I think a couple of things may be happening.
First, there are three Paint Box jammers and two Badger jammers in the field of view of your F-15s' radars, and I think they may be causing some of the problem. So I made a modified version of your save, removing the jammers, as well as the nearby SAMs and all long-ranged missiles on the enemy aircraft. This should remove many of the variables from the test (no jamming, no dodging incoming shots, etc.).
Even with the jammers gone, I had Sparrows going blind on essentially all the shots. Sometimes the missiles would recover and start tracking again, but often they would not. Each time a missile went blind, or recovered from being blind, I compared their courses to see what the relative angle was. Here's an example of the results. Eight missiles fired had nine blindness events. Only one managed to engage its target.
Blind 94.8º - unblind 81.1º
Blind 84.2º - unblind 82.3º
Blind 71.5º - lost
Blind 96.0º - unblind 101.2º
Blind 84.7º - lost
Blind 108.8º - lost
Blind 71.0º - lost
Blind 71.0º - lost
Blind 75.7º - unblind 72º
If you plot the relative courses on a compass rose you get this:
So you can see that the blindness seems to be happening when the courses are roughly 90º +/- 20º. Presumably, this would correspond with the 'doppler notch'. (The cluster at 71º seems suggestive of a zone boundary.)

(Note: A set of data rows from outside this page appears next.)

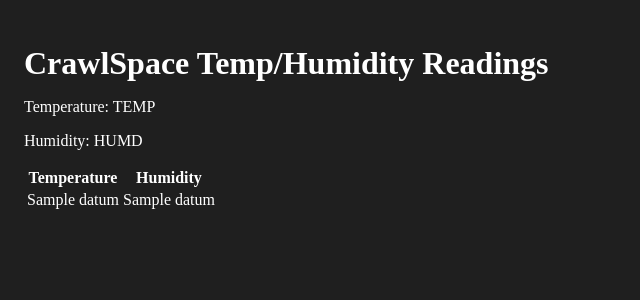
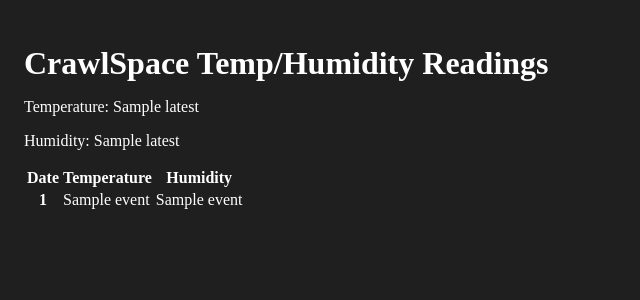
Before and after one commit to K-Zimny/Pi-dht, a Flask app: template templates/base.html in a window 1280 px wide. Shown: the top 300 px of the page, without its empty margins (0-640 px from the left). Run offline with Flask 3, Linux system fonts and the light colour scheme; the template is opened without the code that fills it: most values are stand-ins (such as "Sample title", 1, 10 or a date in 2020).

Commit message:
Improves queries, gets latest record

```diff
--- a/app.py
+++ b/app.py
@@ -22,6 +22,8 @@ def close_connection(exception):
 @app.route("/")
 def web_app():
     cur = get_db().cursor()
-    res = cur.execute("SELECT * from dhtreadings")
 
-    return render_template("base.html", data=res.fetchall())
+    history = cur.execute("SELECT currentdate, temperature, humidity FROM dhtreadings").fetchall()
+    latest = cur.execute("SELECT temperature, humidity FROM dhtreadings ORDER BY id DESC LIMIT 1").fetchone()
+
+    return render_template("base.html", history=history, latest=latest)
--- a/templates/base.html
+++ b/templates/base.html
@@ -17,25 +17,28 @@
 	<body>
 		<h1>CrawlSpace Temp/Humidity Readings</h1>
 		<div>
-			<p>Temperature: <span>TEMP</span></p>
-			<p>Humidity: <span>HUMD</span></p>
+			<p>Temperature: <span>{{ latest[0] }}</span></p>
+			<p>Humidity: <span>{{ latest[1] }}</span></p>
 		</div>
 		<table>
 			<thead>
 				<tr>
+					<th>Date</th>
 					<th>Temperature</th>
 					<th>Humidity</th>
 				</tr>
 			</thead>
 			<tbody>
-				{% for datum in data %}
+				{% for event in history %}
 				<tr>
-
+					<th>
+						{{event[0]}}
+					</th>
 					<td>
-						{{datum[1]}}
+						{{event[1]}}
 					</td>
 					<td>
-						{{datum[2]}}
+						{{event[2]}}
 					</td>
 				</tr>
 				{% endfor %}
```
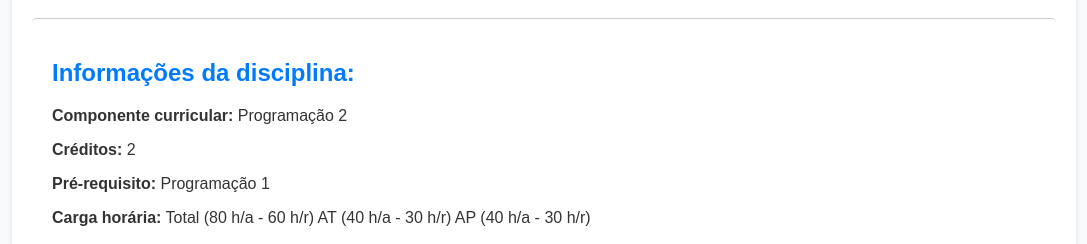
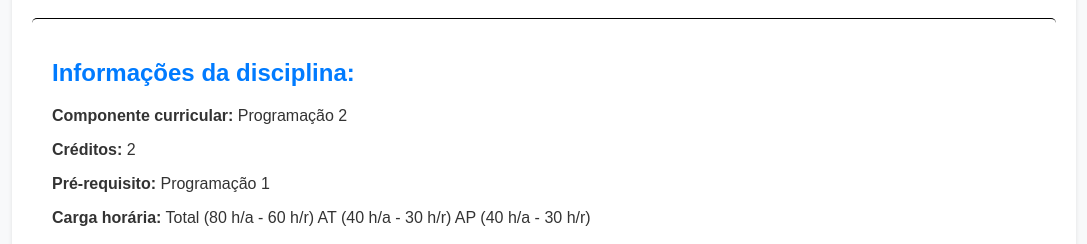
Before and after one commit to EduardoLimaa09/ementa, a plain HTML site: page index.html in a window 1280 px wide. Shown: the part 80-324 px from the top of the page, without its empty margins (96-1183 px from the left). Drawn offline with Linux system fonts and the light colour scheme.

Commit message:
Update index.html

```diff
--- a/index.html
+++ b/index.html
@@ -38,8 +38,8 @@
     #intro {
         padding: 20px;
         margin-top: 20px;
-        border-top: 1px solid #ccc;
-        border-bottom: 1px solid #ccc;
+        border-top: 1px solid #000;
+        border-bottom: 1px solid #000;
         border-radius: 5px;
     }
 
```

What puzzles me is that in many cases the missiles would come un-blind when they were still within the notch. And in some cases the missiles would fly within the notch for a long time without going blind. Perhaps it's not an automatic effect, and there's only a small chance of losing lock within the notch, which is checked repeatedly during flight?
I certainly agree that this is a lot more blindness than I recall seeing before. Perhaps that's because I like to micromanage my aircraft. If a closing target's bearing is moving to my right I tend to crank left, and vice versa, putting us on opposing courses, and relying on my radar's ability to look sideways to maintain lock. This not only reduces my rate of closure, and leaves me well positioned to extend and escape, but it would also reduce the likelihood of having a relative course within the notch.
On the other hand, maybe something has changed, and the blindness calculations deserve a look.
(I've attached the test scenario.)